Curiouser and curiouser

Committed to the First Amendment

In dismissing a complaint against WGR(AM) Buffalo, N.Y., the FCC once again has demonstrated how inconsistent, and thus indefensible, its indecency-enforcement policy is. Indecency calls are in the eye of the beholder and change with the political winds. These winds appeared to be blowing from Wonderland.

The FCC has ruled that piss on
in reference to promoting urinal guards with NHL
emblazoned on them and inviting listeners to vote for the player they would most like to urinate on were simply a variant of pissed off, and thus not excretory, and thus not indecent. Sawed-off little prick
also passed muster because, the enforcement bureau said, "the word prick
was not used to 'describe or depict' a sexual activity or organ but was instead used as a vulgar insult."

Applying that standard, you can say any of the seven dirty words as long as you are using them angrily and not descriptively. But hasn't George Carlin's M-word always been an epithet rather than an accusation of incest?

So, if you say, he is pissed, no problem. Even if you used pissed on
as an excretory variant of pissed off
(angry), you're still OK. But say pissed on
and mean it literally, and it's forfeiture time.

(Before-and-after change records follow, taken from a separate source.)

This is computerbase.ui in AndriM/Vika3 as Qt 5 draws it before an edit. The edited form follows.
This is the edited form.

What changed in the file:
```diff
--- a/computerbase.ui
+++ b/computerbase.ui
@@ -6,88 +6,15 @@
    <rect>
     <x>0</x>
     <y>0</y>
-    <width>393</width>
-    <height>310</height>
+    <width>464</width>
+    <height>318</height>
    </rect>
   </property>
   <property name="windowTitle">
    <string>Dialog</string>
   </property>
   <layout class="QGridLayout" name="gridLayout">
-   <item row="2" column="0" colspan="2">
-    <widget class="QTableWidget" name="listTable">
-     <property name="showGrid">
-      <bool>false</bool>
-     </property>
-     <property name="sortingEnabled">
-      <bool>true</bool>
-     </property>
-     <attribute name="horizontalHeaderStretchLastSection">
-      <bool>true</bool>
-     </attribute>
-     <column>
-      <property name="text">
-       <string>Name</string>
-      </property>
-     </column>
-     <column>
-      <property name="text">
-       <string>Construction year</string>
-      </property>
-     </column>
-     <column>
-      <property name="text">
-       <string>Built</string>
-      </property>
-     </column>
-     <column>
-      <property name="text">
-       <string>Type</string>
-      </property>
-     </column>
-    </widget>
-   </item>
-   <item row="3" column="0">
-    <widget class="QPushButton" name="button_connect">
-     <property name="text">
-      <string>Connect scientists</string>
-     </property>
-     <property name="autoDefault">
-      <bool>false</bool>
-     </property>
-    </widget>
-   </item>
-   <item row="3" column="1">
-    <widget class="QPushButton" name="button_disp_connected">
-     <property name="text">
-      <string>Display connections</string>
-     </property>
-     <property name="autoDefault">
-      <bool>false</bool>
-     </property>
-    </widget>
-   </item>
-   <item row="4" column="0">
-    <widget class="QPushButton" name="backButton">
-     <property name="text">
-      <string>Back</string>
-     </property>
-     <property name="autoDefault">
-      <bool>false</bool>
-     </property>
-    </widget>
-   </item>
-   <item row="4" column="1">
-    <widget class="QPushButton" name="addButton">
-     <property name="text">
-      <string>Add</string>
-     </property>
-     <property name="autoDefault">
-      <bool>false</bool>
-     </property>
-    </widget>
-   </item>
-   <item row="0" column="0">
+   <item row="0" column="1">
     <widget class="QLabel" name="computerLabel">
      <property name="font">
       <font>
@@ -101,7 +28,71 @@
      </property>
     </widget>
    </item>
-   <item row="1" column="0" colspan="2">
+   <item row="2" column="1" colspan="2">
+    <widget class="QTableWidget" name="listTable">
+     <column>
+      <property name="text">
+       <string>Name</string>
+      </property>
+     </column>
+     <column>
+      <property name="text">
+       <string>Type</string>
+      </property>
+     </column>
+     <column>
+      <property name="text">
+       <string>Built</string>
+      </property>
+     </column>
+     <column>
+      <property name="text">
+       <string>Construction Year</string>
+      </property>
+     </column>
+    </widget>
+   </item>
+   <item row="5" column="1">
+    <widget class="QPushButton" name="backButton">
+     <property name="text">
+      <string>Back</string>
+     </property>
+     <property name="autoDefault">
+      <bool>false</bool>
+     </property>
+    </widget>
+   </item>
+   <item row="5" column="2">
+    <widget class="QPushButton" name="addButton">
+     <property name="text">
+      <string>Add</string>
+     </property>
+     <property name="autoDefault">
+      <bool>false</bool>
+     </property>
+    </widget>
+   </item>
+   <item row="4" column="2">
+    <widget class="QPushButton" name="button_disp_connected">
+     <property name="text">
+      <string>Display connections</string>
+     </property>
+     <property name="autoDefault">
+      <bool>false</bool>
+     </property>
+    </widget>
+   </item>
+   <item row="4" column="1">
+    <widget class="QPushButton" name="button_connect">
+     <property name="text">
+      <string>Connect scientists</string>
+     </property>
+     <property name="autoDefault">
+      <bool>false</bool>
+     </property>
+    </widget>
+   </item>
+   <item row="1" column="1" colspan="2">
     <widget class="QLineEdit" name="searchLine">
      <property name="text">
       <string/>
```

Of course, you don't have to say the word at all, as the FCC has pointed out in past indecency rulings: "Innuendo may be patently offensive within the meaning of our indecency definition if it is understandable and clearly capable of a specific sexual or excretory meaning, which, in context, is inescapable."

Confused? Who wouldn't be? It begins to sound like a Carlin routine itself. For most of our readers, however, it is serious business. In effect, the FCC's doctrine appears to be: "If you say it but don't mean it (piss on, but really mean pissed off), it's OK, but if you mean it and don't say it explicitly, you're in trouble. (Let's pork, for instance, "is a lewd, inescapable reference to sexual intercourse," the FCC told WQAM[AM] Miami in 2000 in fining the station for a song parody.)

So you can be "vulgar" for the sake of being angry, while "vulgarity" for the sake of art or social change (think Sarah Jones's "Your Revolution"), can be indecent. What if a groundswell of listeners rose up en masse to defend "Revolution"? Doesn't matter. "Neither the statute nor our case law permits a broadcaster to air indecent material merely because it is popular," the commission told KBOO-FM, Portland, Ore., which was fined for playing the song. But what does that say about community standards?

The FCC's indecency standard is a joke, but one nobody gets to laugh at since its capriciousness makes it a threat to every broadcaster. The head of the enforcement bureau signed off on this decision. It should have been the commissioners, since every indecency case is precedent for what the industry can and can't say or show. In this case, though, it might as well have been The Mad Hatter or March Hare.